> _Front-end code edit data_:
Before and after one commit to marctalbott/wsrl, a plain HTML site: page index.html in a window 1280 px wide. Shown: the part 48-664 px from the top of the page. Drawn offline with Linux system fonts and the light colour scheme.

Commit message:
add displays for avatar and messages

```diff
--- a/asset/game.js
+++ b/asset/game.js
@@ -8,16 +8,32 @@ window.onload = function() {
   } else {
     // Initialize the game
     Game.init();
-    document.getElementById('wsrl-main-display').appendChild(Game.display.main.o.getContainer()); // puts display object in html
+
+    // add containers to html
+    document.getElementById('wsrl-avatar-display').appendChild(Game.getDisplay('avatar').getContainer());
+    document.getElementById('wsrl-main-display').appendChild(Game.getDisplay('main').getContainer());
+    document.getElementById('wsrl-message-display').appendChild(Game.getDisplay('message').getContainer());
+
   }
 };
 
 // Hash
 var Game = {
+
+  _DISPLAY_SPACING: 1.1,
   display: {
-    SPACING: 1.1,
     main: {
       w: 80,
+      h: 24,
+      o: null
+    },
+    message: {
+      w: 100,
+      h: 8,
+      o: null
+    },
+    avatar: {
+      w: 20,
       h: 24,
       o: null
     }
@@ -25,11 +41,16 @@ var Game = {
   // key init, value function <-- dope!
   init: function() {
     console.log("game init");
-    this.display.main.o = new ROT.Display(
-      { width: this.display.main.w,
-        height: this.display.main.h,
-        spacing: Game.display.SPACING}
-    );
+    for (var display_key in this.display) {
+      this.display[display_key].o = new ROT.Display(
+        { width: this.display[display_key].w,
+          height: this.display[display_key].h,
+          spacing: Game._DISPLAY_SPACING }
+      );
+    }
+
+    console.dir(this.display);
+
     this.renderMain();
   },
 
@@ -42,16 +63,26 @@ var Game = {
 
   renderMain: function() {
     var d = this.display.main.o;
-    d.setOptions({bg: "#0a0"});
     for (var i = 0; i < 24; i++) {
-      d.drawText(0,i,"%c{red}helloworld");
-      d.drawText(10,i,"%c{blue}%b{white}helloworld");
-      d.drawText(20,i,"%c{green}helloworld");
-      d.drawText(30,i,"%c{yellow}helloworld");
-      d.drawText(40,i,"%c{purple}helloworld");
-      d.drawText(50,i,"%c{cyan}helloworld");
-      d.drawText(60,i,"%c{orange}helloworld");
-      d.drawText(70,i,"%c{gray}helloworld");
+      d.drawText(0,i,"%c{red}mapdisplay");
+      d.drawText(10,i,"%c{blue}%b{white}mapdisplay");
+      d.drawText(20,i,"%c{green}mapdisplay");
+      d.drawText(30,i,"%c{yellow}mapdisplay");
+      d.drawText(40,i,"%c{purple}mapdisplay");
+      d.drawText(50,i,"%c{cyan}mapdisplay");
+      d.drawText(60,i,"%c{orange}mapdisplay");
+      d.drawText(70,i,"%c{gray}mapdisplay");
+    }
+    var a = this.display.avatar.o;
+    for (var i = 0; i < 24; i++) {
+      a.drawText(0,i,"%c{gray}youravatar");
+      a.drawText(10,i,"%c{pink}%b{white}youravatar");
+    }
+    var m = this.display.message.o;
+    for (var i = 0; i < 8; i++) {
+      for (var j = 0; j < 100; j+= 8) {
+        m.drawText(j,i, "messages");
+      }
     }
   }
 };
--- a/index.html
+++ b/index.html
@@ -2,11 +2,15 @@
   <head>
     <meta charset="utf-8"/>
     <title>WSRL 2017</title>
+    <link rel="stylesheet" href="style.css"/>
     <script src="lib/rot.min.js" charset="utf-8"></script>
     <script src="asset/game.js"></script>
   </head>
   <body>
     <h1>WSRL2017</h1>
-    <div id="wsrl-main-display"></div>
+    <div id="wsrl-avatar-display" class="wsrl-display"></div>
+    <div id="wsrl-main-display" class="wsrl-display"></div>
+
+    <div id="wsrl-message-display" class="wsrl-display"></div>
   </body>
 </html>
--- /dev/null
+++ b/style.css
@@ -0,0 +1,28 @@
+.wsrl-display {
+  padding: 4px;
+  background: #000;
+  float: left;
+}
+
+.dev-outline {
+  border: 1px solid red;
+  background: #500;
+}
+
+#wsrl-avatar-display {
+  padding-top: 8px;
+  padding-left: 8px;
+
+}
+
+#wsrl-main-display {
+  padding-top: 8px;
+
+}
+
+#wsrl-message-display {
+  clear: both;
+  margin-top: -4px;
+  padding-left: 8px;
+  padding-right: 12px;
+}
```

> _Work to be completed_: All the data must be duplicated exactly, with nothing added or removed.

> _Written solution_:
Before and after one commit to marctalbott/wsrl, a plain HTML site: page index.html in a window 1280 px wide. Shown: the part 48-664 px from the top of the page. Drawn offline with Linux system fonts and the light colour scheme.

Commit message:
add displays for avatar and messages

```diff
--- a/asset/game.js
+++ b/asset/game.js
@@ -8,16 +8,32 @@ window.onload = function() {
   } else {
     // Initialize the game
     Game.init();
-    document.getElementById('wsrl-main-display').appendChild(Game.display.main.o.getContainer()); // puts display object in html
+
+    // add containers to html
+    document.getElementById('wsrl-avatar-display').appendChild(Game.getDisplay('avatar').getContainer());
+    document.getElementById('wsrl-main-display').appendChild(Game.getDisplay('main').getContainer());
+    document.getElementById('wsrl-message-display').appendChild(Game.getDisplay('message').getContainer());
+
   }
 };
 
 // Hash
 var Game = {
+
+  _DISPLAY_SPACING: 1.1,
   display: {
-    SPACING: 1.1,
     main: {
       w: 80,
+      h: 24,
+      o: null
+    },
+    message: {
+      w: 100,
+      h: 8,
+      o: null
+    },
+    avatar: {
+      w: 20,
       h: 24,
       o: null
     }
@@ -25,11 +41,16 @@ var Game = {
   // key init, value function <-- dope!
   init: function() {
     console.log("game init");
-    this.display.main.o = new ROT.Display(
-      { width: this.display.main.w,
-        height: this.display.main.h,
-        spacing: Game.display.SPACING}
-    );
+    for (var display_key in this.display) {
+      this.display[display_key].o = new ROT.Display(
+        { width: this.display[display_key].w,
+          height: this.display[display_key].h,
+          spacing: Game._DISPLAY_SPACING }
+      );
+    }
+
+    console.dir(this.display);
+
     this.renderMain();
   },
 
@@ -42,16 +63,26 @@ var Game = {
 
   renderMain: function() {
     var d = this.display.main.o;
-    d.setOptions({bg: "#0a0"});
     for (var i = 0; i < 24; i++) {
-      d.drawText(0,i,"%c{red}helloworld");
-      d.drawText(10,i,"%c{blue}%b{white}helloworld");
-      d.drawText(20,i,"%c{green}helloworld");
-      d.drawText(30,i,"%c{yellow}helloworld");
-      d.drawText(40,i,"%c{purple}helloworld");
-      d.drawText(50,i,"%c{cyan}helloworld");
-      d.drawText(60,i,"%c{orange}helloworld");
-      d.drawText(70,i,"%c{gray}helloworld");
+      d.drawText(0,i,"%c{red}mapdisplay");
+      d.drawText(10,i,"%c{blue}%b{white}mapdisplay");
+      d.drawText(20,i,"%c{green}mapdisplay");
+      d.drawText(30,i,"%c{yellow}mapdisplay");
+      d.drawText(40,i,"%c{purple}mapdisplay");
+      d.drawText(50,i,"%c{cyan}mapdisplay");
+      d.drawText(60,i,"%c{orange}mapdisplay");
+      d.drawText(70,i,"%c{gray}mapdisplay");
+    }
+    var a = this.display.avatar.o;
+    for (var i = 0; i < 24; i++) {
+      a.drawText(0,i,"%c{gray}youravatar");
+      a.drawText(10,i,"%c{pink}%b{white}youravatar");
+    }
+    var m = this.display.message.o;
+    for (var i = 0; i < 8; i++) {
+      for (var j = 0; j < 100; j+= 8) {
+        m.drawText(j,i, "messages");
+      }
     }
   }
 };
--- a/index.html
+++ b/index.html
@@ -2,11 +2,15 @@
   <head>
     <meta charset="utf-8"/>
     <title>WSRL 2017</title>
+    <link rel="stylesheet" href="style.css"/>
     <script src="lib/rot.min.js" charset="utf-8"></script>
     <script src="asset/game.js"></script>
   </head>
   <body>
     <h1>WSRL2017</h1>
-    <div id="wsrl-main-display"></div>
+    <div id="wsrl-avatar-display" class="wsrl-display"></div>
+    <div id="wsrl-main-display" class="wsrl-display"></div>
+
+    <div id="wsrl-message-display" class="wsrl-display"></div>
   </body>
 </html>
--- /dev/null
+++ b/style.css
@@ -0,0 +1,28 @@
+.wsrl-display {
+  padding: 4px;
+  background: #000;
+  float: left;
+}
+
+.dev-outline {
+  border: 1px solid red;
+  background: #500;
+}
+
+#wsrl-avatar-display {
+  padding-top: 8px;
+  padding-left: 8px;
+
+}
+
+#wsrl-main-display {
+  padding-top: 8px;
+
+}
+
+#wsrl-message-display {
+  clear: both;
+  margin-top: -4px;
+  padding-left: 8px;
+  padding-right: 12px;
+}
```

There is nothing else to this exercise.